He did it with the Son in view: see (4) and (5) above. It is
through the Son that the new heavens and earth of righteous rule
will be established. Since the Son is now immortal, his rule will
last for ever. His "years will not fail".
This passage illustrates the urgent
need to understand particular Scripture in harmony with the
teaching of the whole. The whole theme of Hebrews chapter 1 is the
superiority of the Son, the Heir of all things, over the angels,
God's servants. The section in verses 10-12 must therefore be
understood in this sense. What God did in the creation of the
heavens and the earth, the Son will do under God, "when he shall
come in his glory, and all the holy angels with him . . . then
shall he sit upon the throne of his glory" (Matthew 25:31).
In a few pages we have been
considering the greatest work ever carried out on earth: the
purpose of the God of heaven through His only Son to redeem from a
human race swayed by sin and destined to death, those men and
women who desire to become "a people for His Name". The main
features of that purpose are clearly set out in the Bible. God
foresaw from the beginning the need for a Redeemer, no less than
His only begotten Son.
"Christ the Wisdom
of God . . ."
That Son had to be fully a member of the human race, in order to
be, not their substitute, but their total representative. Putting
aside his natural desires, he chose to do the will of his Father.
Thus sin was conquered in its own domain, human nature, and Jesus
died as the vital atonement, "the Lamb of God that taketh away the
sin of the world". Ever since, believing men and women have found
in him forgiveness of sins and reconciliation with God.
The marvel is that this great work
is still going on. We are far away in space and in time from the

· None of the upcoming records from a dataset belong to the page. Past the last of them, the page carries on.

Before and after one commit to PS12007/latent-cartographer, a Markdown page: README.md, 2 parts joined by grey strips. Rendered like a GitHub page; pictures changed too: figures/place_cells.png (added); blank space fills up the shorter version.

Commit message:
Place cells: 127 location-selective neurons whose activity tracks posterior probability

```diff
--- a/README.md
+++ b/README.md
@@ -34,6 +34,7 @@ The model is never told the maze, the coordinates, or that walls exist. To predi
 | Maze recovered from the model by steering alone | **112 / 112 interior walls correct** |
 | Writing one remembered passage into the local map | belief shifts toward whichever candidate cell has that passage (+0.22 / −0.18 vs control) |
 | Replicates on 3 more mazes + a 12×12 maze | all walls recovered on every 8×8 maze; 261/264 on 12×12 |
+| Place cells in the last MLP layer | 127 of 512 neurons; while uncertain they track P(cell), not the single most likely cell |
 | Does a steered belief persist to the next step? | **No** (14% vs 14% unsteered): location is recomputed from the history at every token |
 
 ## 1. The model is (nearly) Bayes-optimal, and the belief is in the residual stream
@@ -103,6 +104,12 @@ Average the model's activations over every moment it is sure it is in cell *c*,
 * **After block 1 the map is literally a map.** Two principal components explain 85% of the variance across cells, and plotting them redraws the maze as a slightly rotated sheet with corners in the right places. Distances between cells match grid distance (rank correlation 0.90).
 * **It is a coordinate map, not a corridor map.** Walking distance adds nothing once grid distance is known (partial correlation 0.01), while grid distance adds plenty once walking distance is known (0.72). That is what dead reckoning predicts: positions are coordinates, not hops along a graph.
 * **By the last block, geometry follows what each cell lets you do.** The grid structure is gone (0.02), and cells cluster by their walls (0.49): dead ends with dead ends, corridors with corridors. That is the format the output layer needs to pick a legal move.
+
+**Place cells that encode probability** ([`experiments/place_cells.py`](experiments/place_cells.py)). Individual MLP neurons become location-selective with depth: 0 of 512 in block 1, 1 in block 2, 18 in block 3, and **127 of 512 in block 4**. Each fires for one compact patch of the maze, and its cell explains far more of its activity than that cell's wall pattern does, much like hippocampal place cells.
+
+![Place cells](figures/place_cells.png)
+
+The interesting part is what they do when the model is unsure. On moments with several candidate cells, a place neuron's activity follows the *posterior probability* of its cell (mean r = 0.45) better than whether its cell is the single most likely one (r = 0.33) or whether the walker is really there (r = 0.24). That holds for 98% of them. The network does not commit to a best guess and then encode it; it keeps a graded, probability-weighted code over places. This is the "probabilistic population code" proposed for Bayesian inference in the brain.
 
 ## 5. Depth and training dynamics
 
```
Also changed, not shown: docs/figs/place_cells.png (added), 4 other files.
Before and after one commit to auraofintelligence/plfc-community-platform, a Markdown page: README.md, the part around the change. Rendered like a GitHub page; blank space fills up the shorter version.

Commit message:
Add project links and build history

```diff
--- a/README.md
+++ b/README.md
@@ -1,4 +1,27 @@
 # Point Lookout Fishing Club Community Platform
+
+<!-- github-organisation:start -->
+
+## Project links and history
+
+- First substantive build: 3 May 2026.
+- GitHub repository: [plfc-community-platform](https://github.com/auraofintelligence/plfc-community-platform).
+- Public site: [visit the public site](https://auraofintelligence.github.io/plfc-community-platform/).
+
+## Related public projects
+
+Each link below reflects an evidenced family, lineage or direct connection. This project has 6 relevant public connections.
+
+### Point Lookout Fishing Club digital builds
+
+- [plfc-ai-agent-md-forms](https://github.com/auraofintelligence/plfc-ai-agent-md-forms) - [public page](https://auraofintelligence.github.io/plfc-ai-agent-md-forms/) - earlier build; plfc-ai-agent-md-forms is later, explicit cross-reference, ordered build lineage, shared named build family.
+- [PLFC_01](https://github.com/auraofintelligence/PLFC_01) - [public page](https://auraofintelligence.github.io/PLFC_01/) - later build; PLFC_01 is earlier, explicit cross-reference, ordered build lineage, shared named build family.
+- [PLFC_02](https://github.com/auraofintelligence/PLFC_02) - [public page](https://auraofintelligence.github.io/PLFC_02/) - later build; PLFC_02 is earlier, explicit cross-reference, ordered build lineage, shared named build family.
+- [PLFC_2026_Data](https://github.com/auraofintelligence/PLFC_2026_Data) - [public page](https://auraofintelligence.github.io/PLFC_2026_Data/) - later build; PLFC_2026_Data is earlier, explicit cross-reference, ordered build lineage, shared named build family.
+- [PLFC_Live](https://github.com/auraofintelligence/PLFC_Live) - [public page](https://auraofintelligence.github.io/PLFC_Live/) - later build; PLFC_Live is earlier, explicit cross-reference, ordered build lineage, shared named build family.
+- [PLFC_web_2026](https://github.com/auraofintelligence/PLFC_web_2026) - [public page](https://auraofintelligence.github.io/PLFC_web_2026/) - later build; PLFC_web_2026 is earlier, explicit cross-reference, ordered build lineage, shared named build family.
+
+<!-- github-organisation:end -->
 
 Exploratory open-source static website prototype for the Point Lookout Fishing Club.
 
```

days of Jesus and the scenes of his witness. Yet in the great
mercy of God we can still know and understand what he and his
apostles had to say to those who were willing to listen. But only
in the pages of the Bible, and nowhere else. These precious pages
demand our earnest and sincere attention in reverence and
humility, for where else shall we go? Like Jesus of old, they have
"the words of eternal life".